Task description:
How many lines in these entries contain the string "class"? Reply with the number alone.

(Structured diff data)
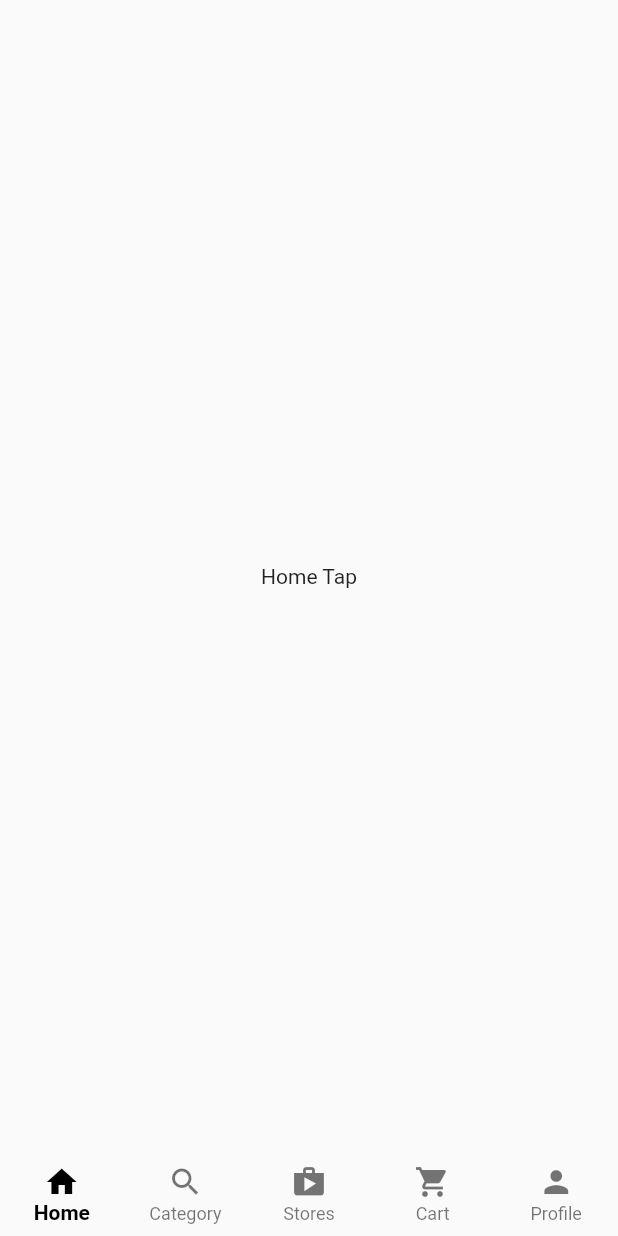
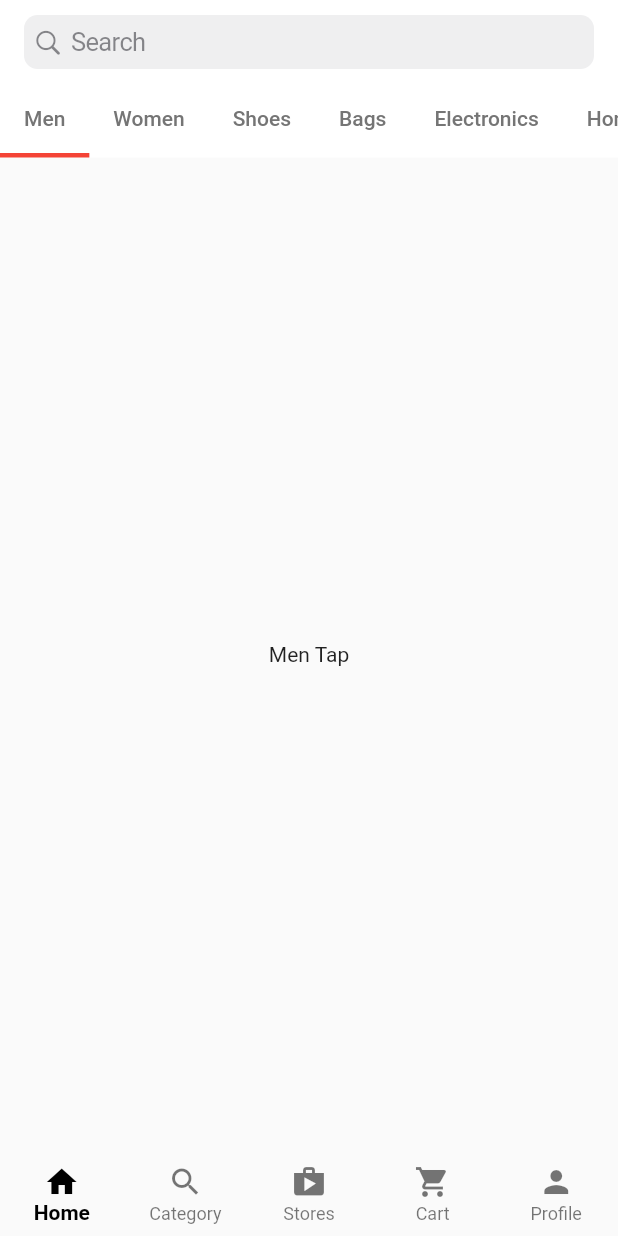
Before and after one commit to amrabdalfatah/shop_store, a Flutter app: the screen it shows after launch, on a phone screen of 412 x 824 dp. Run offline on Flutter 3.47's test engine with Material 2 defaults, Android fonts, the light colour scheme and no system bars.

Commit message:
Customer Home Tab

```diff
--- a/lib/main_screens/customer_home_screen.dart
+++ b/lib/main_screens/customer_home_screen.dart
@@ -1,4 +1,5 @@
 import 'package:flutter/material.dart';
+import 'package:shop_store/main_screens/home_tab.dart';
 
 class CustomerHomeScreen extends StatefulWidget {
   const CustomerHomeScreen({Key? key}) : super(key: key);
@@ -11,7 +12,7 @@ class _CustomerHomeScreenState extends State<CustomerHomeScreen> {
   int _selectedIndex = 0;
 
   final List<Widget> _tabs = const [
-    Center(child: Text('Home Tap')),
+    HomeTab(),
     Center(child: Text('Category Tap')),
     Center(child: Text('Stores Tap')),
     Center(child: Text('Cart Tap')),
--- /dev/null
+++ b/lib/main_screens/home_tab.dart
@@ -0,0 +1,72 @@
+import 'package:flutter/cupertino.dart';
+import 'package:flutter/material.dart';
+
+class HomeTab extends StatefulWidget {
+  const HomeTab({Key? key}) : super(key: key);
+
+  @override
+  State<HomeTab> createState() => _HomeTabState();
+}
+
+class _HomeTabState extends State<HomeTab> {
+  @override
+  Widget build(BuildContext context) {
+    return DefaultTabController(
+      length: 9,
+      child: Scaffold(
+        appBar: AppBar(
+          elevation: 0,
+          backgroundColor: Colors.white,
+          title: const CupertinoSearchTextField(),
+          bottom: const TabBar(
+            isScrollable: true,
+            indicatorColor: Colors.red,
+            indicatorWeight: 3,
+            tabs: [
+              RepeatedTab(label: 'Men'),
+              RepeatedTab(label: 'Women'),
+              RepeatedTab(label: 'Shoes'),
+              RepeatedTab(label: 'Bags'),
+              RepeatedTab(label: 'Electronics'),
+              RepeatedTab(label: 'Home & Garden'),
+              RepeatedTab(label: 'Kids'),
+              RepeatedTab(label: 'Accessories'),
+              RepeatedTab(label: 'Beauty'),
+            ],
+          ),
+        ),
+        body: const TabBarView(
+          children: [
+            Center(child: Text('Men Tap')),
+            Center(child: Text('Women Tap')),
+            Center(child: Text('Shoes Tap')),
+            Center(child: Text('Bags Tap')),
+            Center(child: Text('Electronics Tap')),
+            Center(child: Text('Home & Garden Tap')),
+            Center(child: Text('Kids Tap')),
+            Center(child: Text('Accessories Tap')),
+            Center(child: Text('Beauty Tap')),
+          ],
+        ),
+      ),
+    );
+  }
+}
+
+class RepeatedTab extends StatelessWidget {
+  final String label;
+  const RepeatedTab({
+    Key? key,
+    required this.label,
+  }) : super(key: key);
+
+  @override
+  Widget build(BuildContext context) {
+    return Tab(
+      child: Text(
+        label,
+        style: TextStyle(color: Colors.grey.shade600),
+      ),
+    );
+  }
+}
```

Output for this task:
5